“You can find individuals who have lost their freedom, their reputation, their place in society frankly — maybe they are motivated to use something like a psychiatric symptom of some kind to explain why it is that they’ve done what they’ve done, despite the fact that there is, unfortunately, a stigma related to mental disorders,” he said. “Some individuals may weigh the pros and cons of presenting a mental disorder.”
Judges, attorneys and jurors must take such factors into account during the trial process. In California, when someone is on trial, the court must see that they are “mentally present” and if they have their full mental capacity, Roof explained.
“If someone has a mental disorder, we have to look at whether it’s active and we also have to think about whether it may be impacting their ability to [communicate] with their attorney and their defense,” he said. “If it’s impairing one or both of those, it’s the job of the court to freeze the trial and have that person receive care.”
California is home to approximately 115,000 inmates as of 2017 and it spends three times the national average per prisoner as of 2015, according to the Public Policy Institute of California (PPIC). Of the 35 state-owned facilities, 13 operate beyond the design capacity mandated by the Supreme Court, meaning that many prisoners live in overcrowded conditions.
Other facilities are privately operated, so their inmates are not accounted for in the PPIC estimate.

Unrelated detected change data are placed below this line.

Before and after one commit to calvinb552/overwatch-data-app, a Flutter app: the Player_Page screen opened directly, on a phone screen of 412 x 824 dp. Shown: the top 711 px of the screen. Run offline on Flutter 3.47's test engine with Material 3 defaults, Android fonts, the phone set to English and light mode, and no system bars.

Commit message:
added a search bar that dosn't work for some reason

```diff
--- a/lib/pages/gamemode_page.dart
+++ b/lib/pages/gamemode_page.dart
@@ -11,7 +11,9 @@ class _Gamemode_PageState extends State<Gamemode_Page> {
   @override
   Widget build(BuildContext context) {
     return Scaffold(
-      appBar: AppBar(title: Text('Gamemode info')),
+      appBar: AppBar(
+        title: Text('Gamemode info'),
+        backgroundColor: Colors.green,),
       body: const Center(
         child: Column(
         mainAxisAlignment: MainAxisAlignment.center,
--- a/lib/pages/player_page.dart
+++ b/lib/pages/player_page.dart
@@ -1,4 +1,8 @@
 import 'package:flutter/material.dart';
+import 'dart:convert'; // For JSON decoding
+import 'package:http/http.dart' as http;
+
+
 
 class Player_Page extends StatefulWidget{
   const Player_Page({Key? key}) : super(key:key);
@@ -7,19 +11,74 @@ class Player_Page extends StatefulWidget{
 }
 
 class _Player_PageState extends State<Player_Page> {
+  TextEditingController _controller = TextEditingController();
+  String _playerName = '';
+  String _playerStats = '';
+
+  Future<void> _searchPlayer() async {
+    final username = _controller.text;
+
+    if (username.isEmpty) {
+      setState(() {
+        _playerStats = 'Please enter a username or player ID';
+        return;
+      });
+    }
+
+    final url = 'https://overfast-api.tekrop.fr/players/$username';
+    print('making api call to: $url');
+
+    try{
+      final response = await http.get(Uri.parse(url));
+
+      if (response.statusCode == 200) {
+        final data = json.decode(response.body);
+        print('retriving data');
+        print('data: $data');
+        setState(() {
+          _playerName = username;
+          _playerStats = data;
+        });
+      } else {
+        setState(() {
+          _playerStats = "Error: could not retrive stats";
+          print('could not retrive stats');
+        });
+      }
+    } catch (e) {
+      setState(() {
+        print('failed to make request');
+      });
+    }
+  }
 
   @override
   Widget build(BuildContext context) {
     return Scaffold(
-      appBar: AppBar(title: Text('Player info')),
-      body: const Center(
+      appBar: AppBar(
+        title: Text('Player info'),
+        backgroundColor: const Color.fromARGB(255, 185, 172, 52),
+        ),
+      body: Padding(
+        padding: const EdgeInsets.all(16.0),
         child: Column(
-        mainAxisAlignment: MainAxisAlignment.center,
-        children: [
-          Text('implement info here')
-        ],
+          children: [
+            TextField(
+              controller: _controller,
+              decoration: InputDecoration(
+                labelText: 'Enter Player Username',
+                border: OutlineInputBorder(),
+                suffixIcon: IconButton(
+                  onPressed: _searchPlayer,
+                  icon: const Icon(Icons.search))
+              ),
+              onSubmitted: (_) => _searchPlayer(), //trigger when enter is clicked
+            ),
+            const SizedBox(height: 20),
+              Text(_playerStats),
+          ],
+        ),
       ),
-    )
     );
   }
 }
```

“About 15,000 additional inmates are not counted in the institutional population because they are housed in camps or in one of the eight contract facilities that the state does not own,” the PPIC article stated.
African-Americans continue to be overrepresented in the California prison population, while foreign-born Californians are not as likely to be imprisoned. Healthcare costs in prisons could be on the rise, since the number of prisoners over 50 has “more than quintupled” between 2000 and 2017.
Roof attributes the skyrocketing prison population to the defunding of mental institutions in the 1970s and 1980s, among other factors.
“Incarceration rates over the past 50 years or so have significantly increased, and we found that the majority of mental health care that’s happening is happening inside of these institutions,” Roof said. “Not having funding has forced people into settings where they get caught up in the criminal justice system.”
Roof added that people accused of crimes frequently have problems with substance abuse. Particularly in the Sacramento area, he said, methamphetamine can be a prominent issue. Others who are accused may suffer from mental disorders. He added that the elderly, as well as people with intellectual disabilities, often struggle the most with being incarcerated.
“When we’re in that setting, we want to be pretty aggressive about making sure that the individual is allied with the services they need,” he said.
According to Roof, the most challenging part of his job is witnessing the struggles of both accused individuals and victims in the criminal justice system.
“[What’s difficult is] the gravity of these kinds of cases, the true impact that [they have] on individuals and the major losses [they can] incur for some individuals,” Roof said. “In doing this work you have to get pretty granular about the events that may occur.”
The complex interplay of “human suffering,” having done harm to someone else and the “guilt and shame” around that is, at times, hard to look at.
“I don’t mean to suggest that if a person makes a decision to harm someone, [then they’re blameless],” he said. “But the setting of being in a jail, being away from individuals that are part of your support group, withdrawing from substances and the people that have access to them [can be hard].”
Still, Roof described the opportunity to apply his professional skills in these court settings as “empowering” and “exciting.” He noted that the work he does can provide “closure” and “clarity” to people involved in the case, for both the accused and the victims.
Written by: Rebecca Bihn-Wallace — email@example.com